account of rain but we went up the 4th and
got beat for the first time this summer
score was 12 to 3. say you could have bot.
us for a song. and we had about 30 or 40
people along to yell for us. Ha. Ha. I took
Ved Fanny along & after the game I told
were the Hoodoos. Ha Ha.
ine comes down here tomorrow
the last League game and
at we (will try) do to them
still after the game &
re on the envelope
nt beat us to bad.
we the letter open
de. Ha. Ha.
de is in Moos Jaw
ill not be able to get
ld sure like to go as
passing away and
s fine & I hope it keeps
. Eh. I tell you a fellow
more like working when he can
see a chance for returns & things look
promising now. Oh say I bot a cow
Tuesday gave $60. for her & I sure have all
the milk I can drink. Ha. Ha.
Well little girl I wish I were driving
up the fifth just now. oh say I guess
there would be no church to night for
us. eh. say. it seems queer to be writing
you all the time & not seeing you
but I guess that will not last
much longer. hope not anyway.
So Sadie is going to teach in
the West eh? Well I dont blame
her. just look at the difference in
the salary out here they get from
$6.60 to a thousand Dollars and
do not have near as big a school
to look after. fifteen to Twenty
Five is a good sized country
school of course they
in the towns, but I g
would be satisfied in
for a start.
Well Ethel I gues
to ring off and so
space for the big
night. it has started
So. good Bye for the
Your lonely. Lover.
PS Well we were beaten a
From Newmarket Era, but under:
And on the same page, this reality:
The heat on Sunday was fierce--
100 in the shade is reported.
Sunday and Monday last were rec-
ord breakers for heat. Fancy the
thermometer bobbing around 103 deg.
Monday was Toronto's hottest day in
more than half a century. Three peo-
ple became victims of the heat. --
Nearly all Sunday night people were
lying about the lawns and door-steps.
During Saturday, Sunday and Monday
43 children died in the city. The
same days in Montreal there were
151 deaths among children.
New York, July 11. - Yesterday a
dozen victims were added to the toll
and scores of prostrations were re-ported. The death list at 11 o'clock
last night had 18 victims on it, the
count including the entire metropol-

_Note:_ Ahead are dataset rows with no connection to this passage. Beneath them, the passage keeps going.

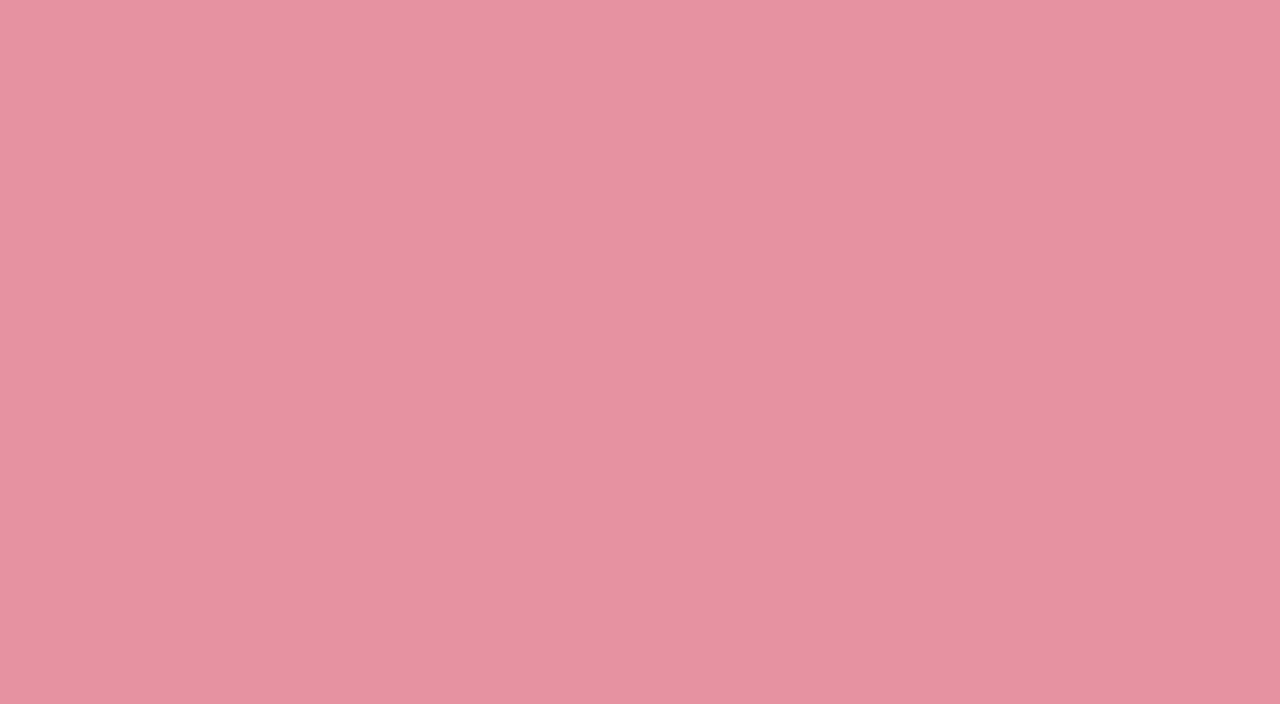
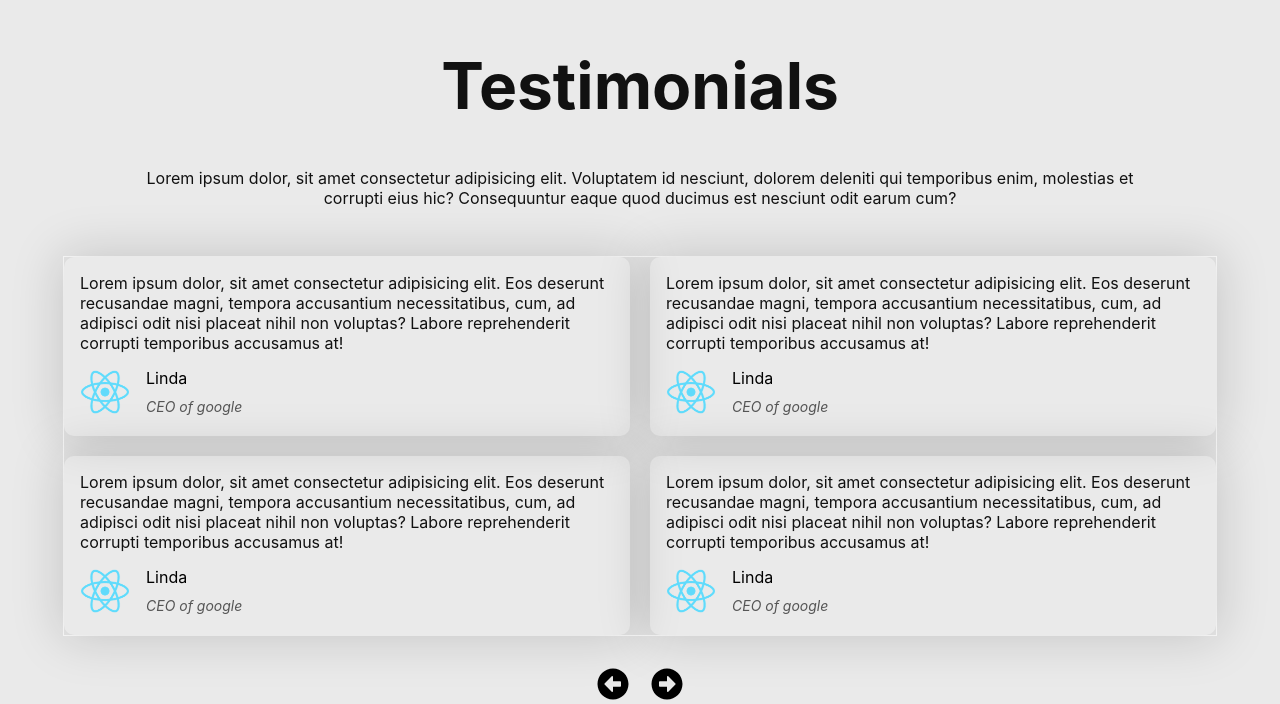
Before and after one commit to jamalpro90/react-smarthome, a React (Create React App) app: page / in a window 1280 px wide. Shown: the part 1809-2513 px from the top of the page. Before the commit the page ends 1668 px from the top, so only its background shows below. Built offline with nearby package versions, Linux system fonts and the light colour scheme.

Commit message:
add testimonials component

```diff
--- a/public/index.html
+++ b/public/index.html
@@ -27,11 +27,12 @@
     <title>React App</title>
     <style>
       body {
-        background-color: rgb(231, 146, 160);
+        background-color: rgb(234, 234, 234);
         min-height: 100vh;
         box-sizing: border-box;
         margin: 0;
         padding: 0;
+        overflow-x: hidden;
       }
     </style>
   </head>
--- a/src/App.scss
+++ b/src/App.scss
@@ -5,7 +5,6 @@
   margin: 0rem 0;
   padding: 0;
   position: relative;
-  // z-index: -3;
 
   &::before {
     content: "";
@@ -20,15 +19,13 @@
     opacity: 0.5;
   }
 
-  &::after {
-    content: "";
+  .circle {
     background: url("../public/img/bulat.png");
     width: 500px;
     height: 500px;
     position: absolute;
     right: -250px;
     top: -250px;
-    object-fit: cover;
     // z-index: -2;
   }
 
@@ -131,3 +128,63 @@
     }
   }
 }
+
+// Testimonials
+.testi-container {
+  margin-top: 10rem;
+  display: flex;
+  flex-direction: column;
+  align-items: center;
+
+  .cards {
+    display: grid;
+    grid-template-columns: 1fr 1fr;
+    gap: 20px;
+    border: 1px solid white;
+    width: 90%;
+    margin: 2rem auto;
+
+    .card {
+      // border: 1px solid black;
+      padding: 1rem;
+      border-radius: 10px;
+      box-shadow: 0 0 50px 5px rgba(0, 0, 0, 0.15);
+
+      p {
+        margin: 0;
+      }
+
+      img {
+        width: 50px;
+        height: 50px;
+        border-radius: 50%;
+        margin-right: 1rem;
+      }
+
+      span {
+        margin: 5px 0;
+
+        &:nth-child(2) {
+          color: #555;
+          font-size: 14px;
+          font-style: italic;
+        }
+      }
+    }
+  }
+
+  .arrow-container {
+    // border: 3px solid black;
+
+    .arrow {
+      font-size: 2rem;
+      cursor: pointer;
+      transition: 0.3s;
+      margin: 0 0.7rem;
+
+      &:hover {
+        transform: scale(1.2);
+      }
+    }
+  }
+}
--- a/src/App.tsx
+++ b/src/App.tsx
@@ -2,6 +2,7 @@ import React from "react";
 import "./App.scss";
 import Hero from "./components/Hero";
 import About from "./components/About";
+import Testimonials from "./components/Testimonials";
 
 function App() {
   return (
@@ -21,6 +22,9 @@ function App() {
 
       {/* About */}
       <About />
+
+      {/* Testimonials */}
+      <Testimonials />
     </div>
   );
 }
--- a/src/components/About.tsx
+++ b/src/components/About.tsx
@@ -1,5 +1,5 @@
 import React from "react";
-import { Button, ButtonBlue, Text, Title } from "./emotion";
+import { ButtonBlue, Text, Title } from "./emotion";
 
 const About = () => {
   return (
--- /dev/null
+++ b/src/components/Card.tsx
@@ -0,0 +1,24 @@
+import React from "react";
+import { Text } from "./emotion";
+
+const Card = () => {
+  return (
+    <div className="card">
+      <Text>
+        Lorem ipsum dolor, sit amet consectetur adipisicing elit. Eos deserunt
+        recusandae magni, tempora accusantium necessitatibus, cum, ad adipisci
+        odit nisi placeat nihil non voluptas? Labore reprehenderit corrupti
+        temporibus accusamus at!
+      </Text>
+      <div style={{ display: "flex", alignItems: "center", marginTop: 10 }}>
+        <img src="/logo192.png" alt="avatar" />
+        <div style={{ display: "flex", flexDirection: "column" }}>
+          <span>Linda</span>
+          <span>CEO of google</span>
+        </div>
+      </div>
+    </div>
+  );
+};
+
+export default Card;
--- a/src/components/Hero.tsx
+++ b/src/components/Hero.tsx
@@ -13,6 +13,8 @@ const Hero = () => {
     <div className="hero-container">
       {/* Machine Learing Image */}
       <div className="machine-learning" />
+      {/* Circle */}
+      <div className="circle" />
 
       <Navbar />
 
--- a/src/components/Navbar.tsx
+++ b/src/components/Navbar.tsx
@@ -4,10 +4,11 @@ import "../styles/Navbar.scss";
 import { Button, Link, Title } from "./emotion";
 
 const Navbar = () => {
-  const navRef = useRef<any>(null);
+  const navRef = useRef<HTMLElement>(null);
 
   useEffect(() => {
     window.addEventListener("scroll", e => {
+      if (navRef.current === null) return;
       if (window.scrollY > 100) {
         navRef.current.style.backgroundColor = "#0984E3";
       } else {
--- /dev/null
+++ b/src/components/Testimonials.tsx
@@ -0,0 +1,35 @@
+import React from "react";
+import Card from "./Card";
+import { Text, Title } from "./emotion";
+import { FaArrowAltCircleLeft, FaArrowAltCircleRight } from "react-icons/fa";
+
+const Testimonials = () => {
+  return (
+    <div className="testi-container">
+      <Title size="64px">Testimonials</Title>
+      <div style={{ width: 1000, textAlign: "center" }}>
+        <Text>
+          Lorem ipsum dolor, sit amet consectetur adipisicing elit. Voluptatem
+          id nesciunt, dolorem deleniti qui temporibus enim, molestias et
+          corrupti eius hic? Consequuntur eaque quod ducimus est nesciunt odit
+          earum cum?
+        </Text>
+      </div>
+
+      {/* Cards */}
+      <div className="cards">
+        <Card />
+        <Card />
+        <Card />
+        <Card />
+      </div>
+
+      <div className="arrow-container">
+        <FaArrowAltCircleLeft className="arrow" />
+        <FaArrowAltCircleRight className="arrow" />
+      </div>
+    </div>
+  );
+};
+
+export default Testimonials;
```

itan district. Prostrations numbered
Chicago, Ill., July 11. - Heat deaths
and prostrations continued yesterday,
although the maximum temperature
was only 89 degrees. Twelve deaths,

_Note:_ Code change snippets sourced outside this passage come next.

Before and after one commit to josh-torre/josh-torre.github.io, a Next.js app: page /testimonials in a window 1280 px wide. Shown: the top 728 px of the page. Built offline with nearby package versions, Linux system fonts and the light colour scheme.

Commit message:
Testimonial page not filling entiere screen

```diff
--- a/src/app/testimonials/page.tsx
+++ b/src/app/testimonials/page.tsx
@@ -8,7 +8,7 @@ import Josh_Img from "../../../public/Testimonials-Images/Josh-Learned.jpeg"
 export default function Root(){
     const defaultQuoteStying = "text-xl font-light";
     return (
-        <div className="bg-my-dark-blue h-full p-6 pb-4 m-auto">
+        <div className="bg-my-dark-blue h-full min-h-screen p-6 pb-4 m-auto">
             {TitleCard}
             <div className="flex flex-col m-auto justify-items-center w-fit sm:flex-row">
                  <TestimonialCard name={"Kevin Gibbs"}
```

superintended by heat, and many
prostrations were reported.
...Two hundred people died from
sunstroke in New York last week.
...1200 horses died in five days of
New York's hot spell last week.
"Too Bloomin' Hot."
Three hundred immigrants arrived
from England Tuesday. WOne hun-
dred and seventy-five remained in
Several farmers who were on hand
looking for help, failed to induce any
of them to accept a position on the
"It is too blooming hot in this
country," was the answer one man
The farmer was so disappointed
that he replied with some vigor.
"By gosh, it will be cold enough
for you in a little while."
The hot weather this week is liter-
ally cooking the raspberries which
promised a very large yield. The
gooseberry crop is also burnt so as
to be unsaleable. Young strawberry
beds are in a bad way for rain. Cur-
rants are not more than half a crop.
Plums are a complete failure, and ap-
ples are but a very small crop. Hay
was a short crop, and unless rain will
come soon barley will not be worth
No service in the Presbyterian
Church Sunday evening on account
of the extreme heat.
Mrs. Jane Crew, who died in this
city last week was in her one hundred
and third year. Her death was caus-
ed by the intense heat wave. She has
been a widow for fifty-seven years,
never wore eyeglasses in her life, and
whenever feeling unwell, always took
pure cold water as a cureall. She
was the mother of eight children,
three of whom are still living. There
are Twenty-nine grandchildren, and
twenty-two great grandchildren.
It seems incredible that a city with
100,000 population, should use 60,000
gallons of water in one day, but the
official record indicates that Toron-
to's citizen took that amount from
the reservoir, on Tuesday of last
Eighty-nine deaths were registered
during the first four days of July --
very many having succumbed from the
fearful heat which prevailed.
Heat prostration the past 2 weeks
beat all previous records in this city,
and the death toll among children
from heat has never been equalled.